::: DATA SHOWN

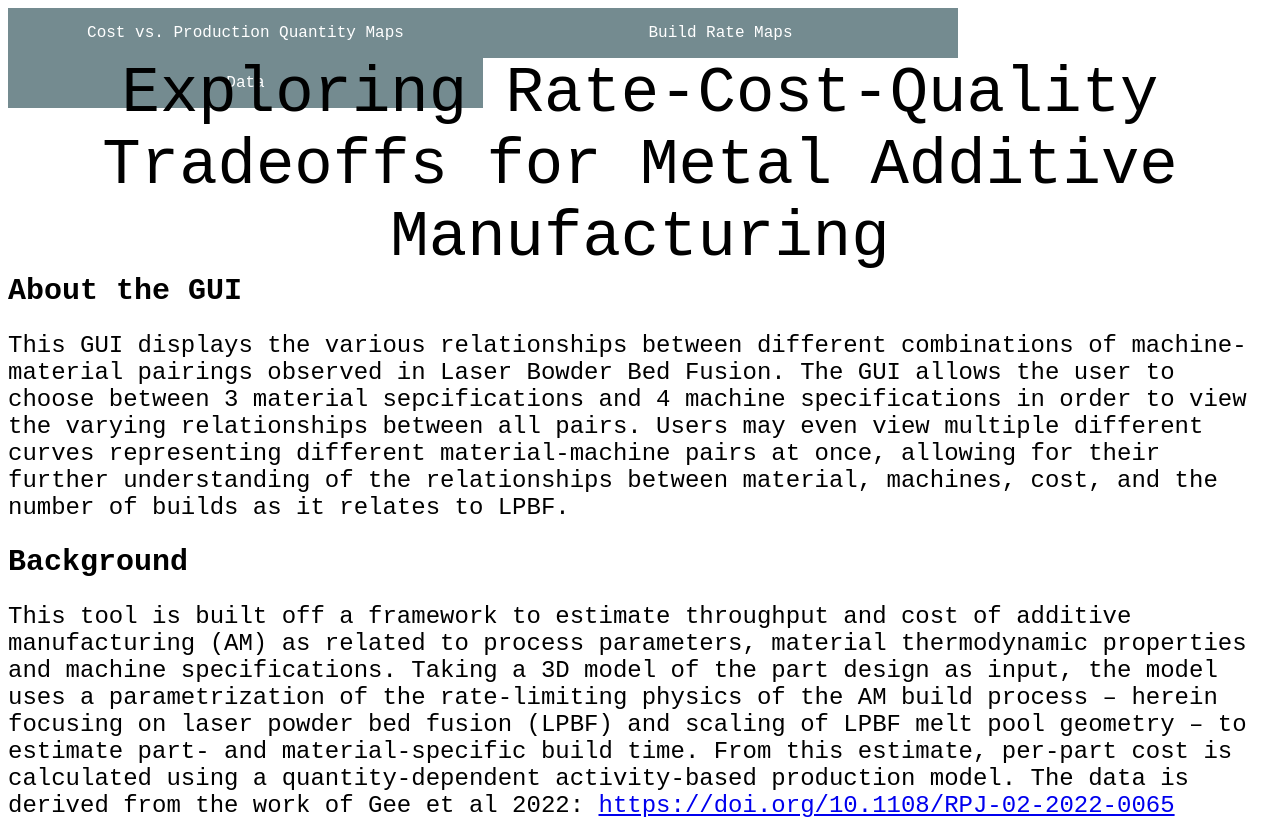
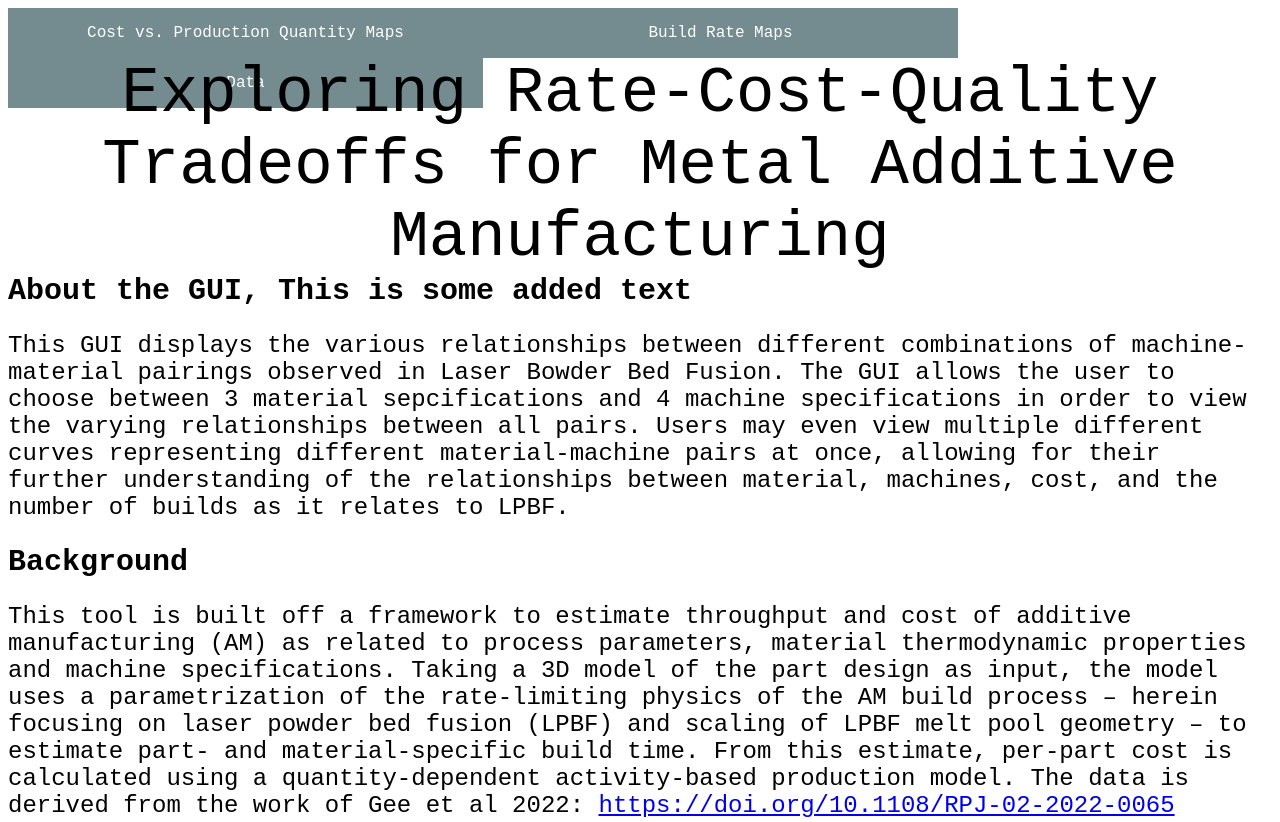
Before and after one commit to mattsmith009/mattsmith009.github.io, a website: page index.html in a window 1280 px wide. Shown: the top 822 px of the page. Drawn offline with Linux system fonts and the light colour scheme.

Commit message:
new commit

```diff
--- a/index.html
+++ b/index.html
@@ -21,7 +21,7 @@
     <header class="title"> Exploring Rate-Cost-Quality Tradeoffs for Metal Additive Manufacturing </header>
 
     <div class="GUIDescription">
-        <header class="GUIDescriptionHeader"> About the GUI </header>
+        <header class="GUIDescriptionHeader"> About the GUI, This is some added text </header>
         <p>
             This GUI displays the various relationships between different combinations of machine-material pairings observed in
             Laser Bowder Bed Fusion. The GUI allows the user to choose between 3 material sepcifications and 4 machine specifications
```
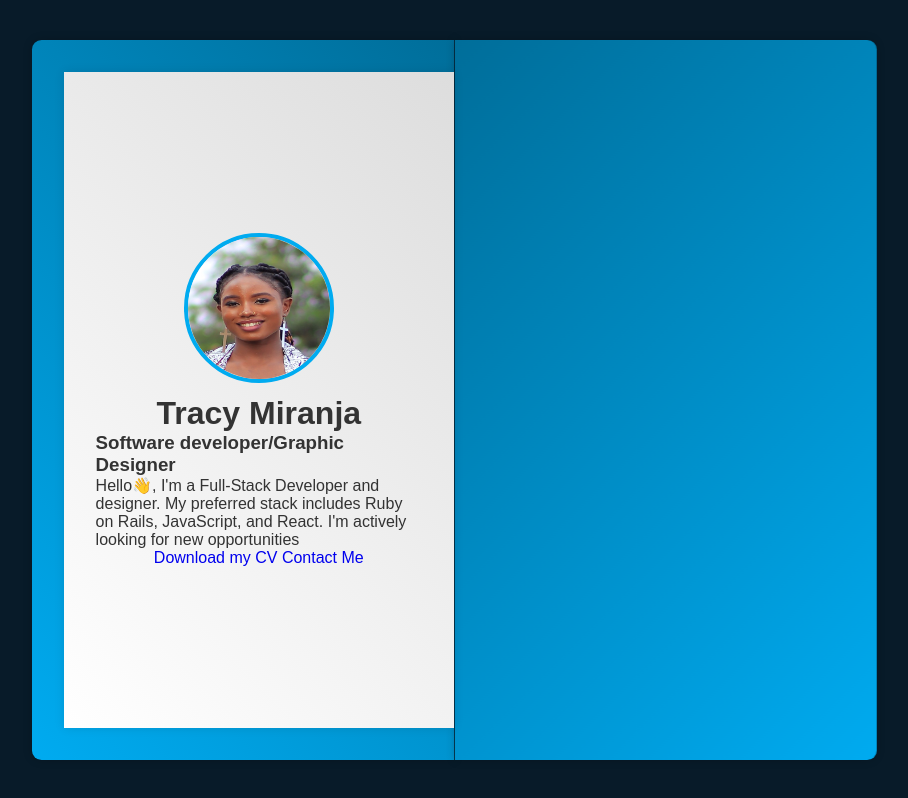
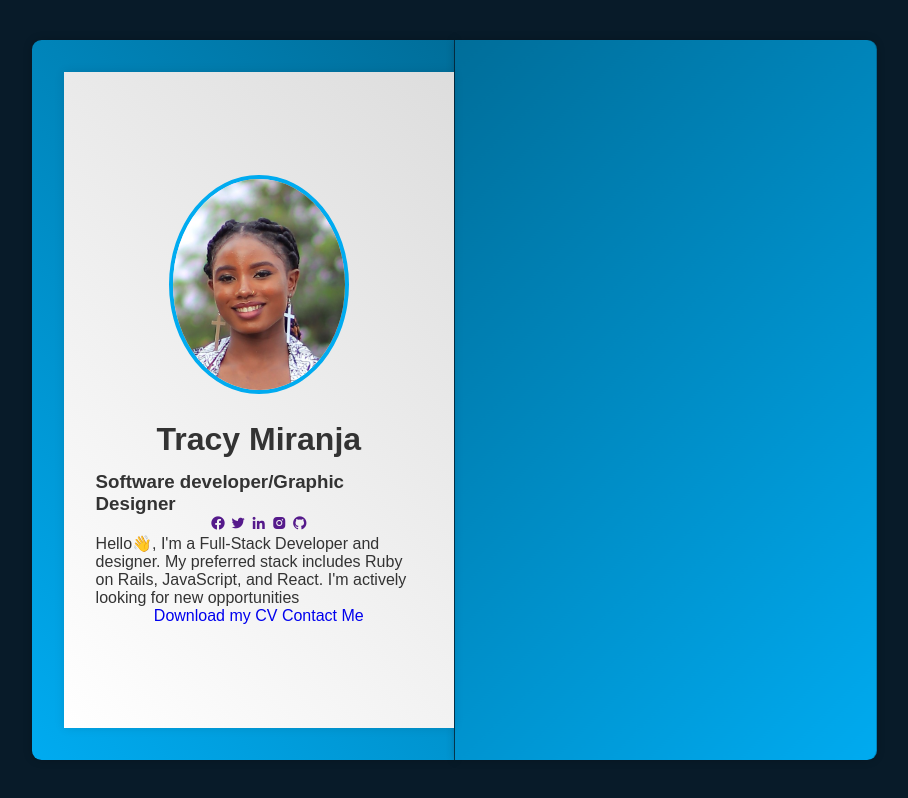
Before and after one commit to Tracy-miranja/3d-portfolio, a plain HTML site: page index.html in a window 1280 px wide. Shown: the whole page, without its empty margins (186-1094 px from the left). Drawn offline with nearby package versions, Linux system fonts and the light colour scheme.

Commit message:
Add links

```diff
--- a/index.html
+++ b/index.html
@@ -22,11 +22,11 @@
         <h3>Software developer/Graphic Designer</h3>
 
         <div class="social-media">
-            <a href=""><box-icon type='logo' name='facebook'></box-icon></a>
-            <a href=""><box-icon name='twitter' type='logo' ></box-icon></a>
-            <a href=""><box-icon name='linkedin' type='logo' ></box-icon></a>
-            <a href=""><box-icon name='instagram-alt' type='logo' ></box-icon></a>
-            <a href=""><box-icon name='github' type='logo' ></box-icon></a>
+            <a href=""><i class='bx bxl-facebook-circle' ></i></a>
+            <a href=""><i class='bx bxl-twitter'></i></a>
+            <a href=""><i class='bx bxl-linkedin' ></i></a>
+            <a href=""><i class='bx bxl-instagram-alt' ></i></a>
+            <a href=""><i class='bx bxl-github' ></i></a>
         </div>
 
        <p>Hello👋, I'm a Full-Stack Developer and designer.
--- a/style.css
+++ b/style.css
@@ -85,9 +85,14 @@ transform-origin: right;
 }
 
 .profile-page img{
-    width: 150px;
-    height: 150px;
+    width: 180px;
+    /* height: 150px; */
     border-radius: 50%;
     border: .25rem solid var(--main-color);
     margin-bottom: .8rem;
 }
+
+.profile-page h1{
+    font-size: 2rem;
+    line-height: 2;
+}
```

::::::

Return all entries preceding this task exactly as they stand, leaving any picture out.

» **OUTPUT**
Before and after one commit to mattsmith009/mattsmith009.github.io, a website: page index.html in a window 1280 px wide. Shown: the top 822 px of the page. Drawn offline with Linux system fonts and the light colour scheme.

Commit message:
new commit

```diff
--- a/index.html
+++ b/index.html
@@ -21,7 +21,7 @@
     <header class="title"> Exploring Rate-Cost-Quality Tradeoffs for Metal Additive Manufacturing </header>
 
     <div class="GUIDescription">
-        <header class="GUIDescriptionHeader"> About the GUI </header>
+        <header class="GUIDescriptionHeader"> About the GUI, This is some added text </header>
         <p>
             This GUI displays the various relationships between different combinations of machine-material pairings observed in
             Laser Bowder Bed Fusion. The GUI allows the user to choose between 3 material sepcifications and 4 machine specifications
```
Before and after one commit to Tracy-miranja/3d-portfolio, a plain HTML site: page index.html in a window 1280 px wide. Shown: the whole page, without its empty margins (186-1094 px from the left). Drawn offline with nearby package versions, Linux system fonts and the light colour scheme.

Commit message:
Add links

```diff
--- a/index.html
+++ b/index.html
@@ -22,11 +22,11 @@
         <h3>Software developer/Graphic Designer</h3>
 
         <div class="social-media">
-            <a href=""><box-icon type='logo' name='facebook'></box-icon></a>
-            <a href=""><box-icon name='twitter' type='logo' ></box-icon></a>
-            <a href=""><box-icon name='linkedin' type='logo' ></box-icon></a>
-            <a href=""><box-icon name='instagram-alt' type='logo' ></box-icon></a>
-            <a href=""><box-icon name='github' type='logo' ></box-icon></a>
+            <a href=""><i class='bx bxl-facebook-circle' ></i></a>
+            <a href=""><i class='bx bxl-twitter'></i></a>
+            <a href=""><i class='bx bxl-linkedin' ></i></a>
+            <a href=""><i class='bx bxl-instagram-alt' ></i></a>
+            <a href=""><i class='bx bxl-github' ></i></a>
         </div>
 
        <p>Hello👋, I'm a Full-Stack Developer and designer.
--- a/style.css
+++ b/style.css
@@ -85,9 +85,14 @@ transform-origin: right;
 }
 
 .profile-page img{
-    width: 150px;
-    height: 150px;
+    width: 180px;
+    /* height: 150px; */
     border-radius: 50%;
     border: .25rem solid var(--main-color);
     margin-bottom: .8rem;
 }
+
+.profile-page h1{
+    font-size: 2rem;
+    line-height: 2;
+}
```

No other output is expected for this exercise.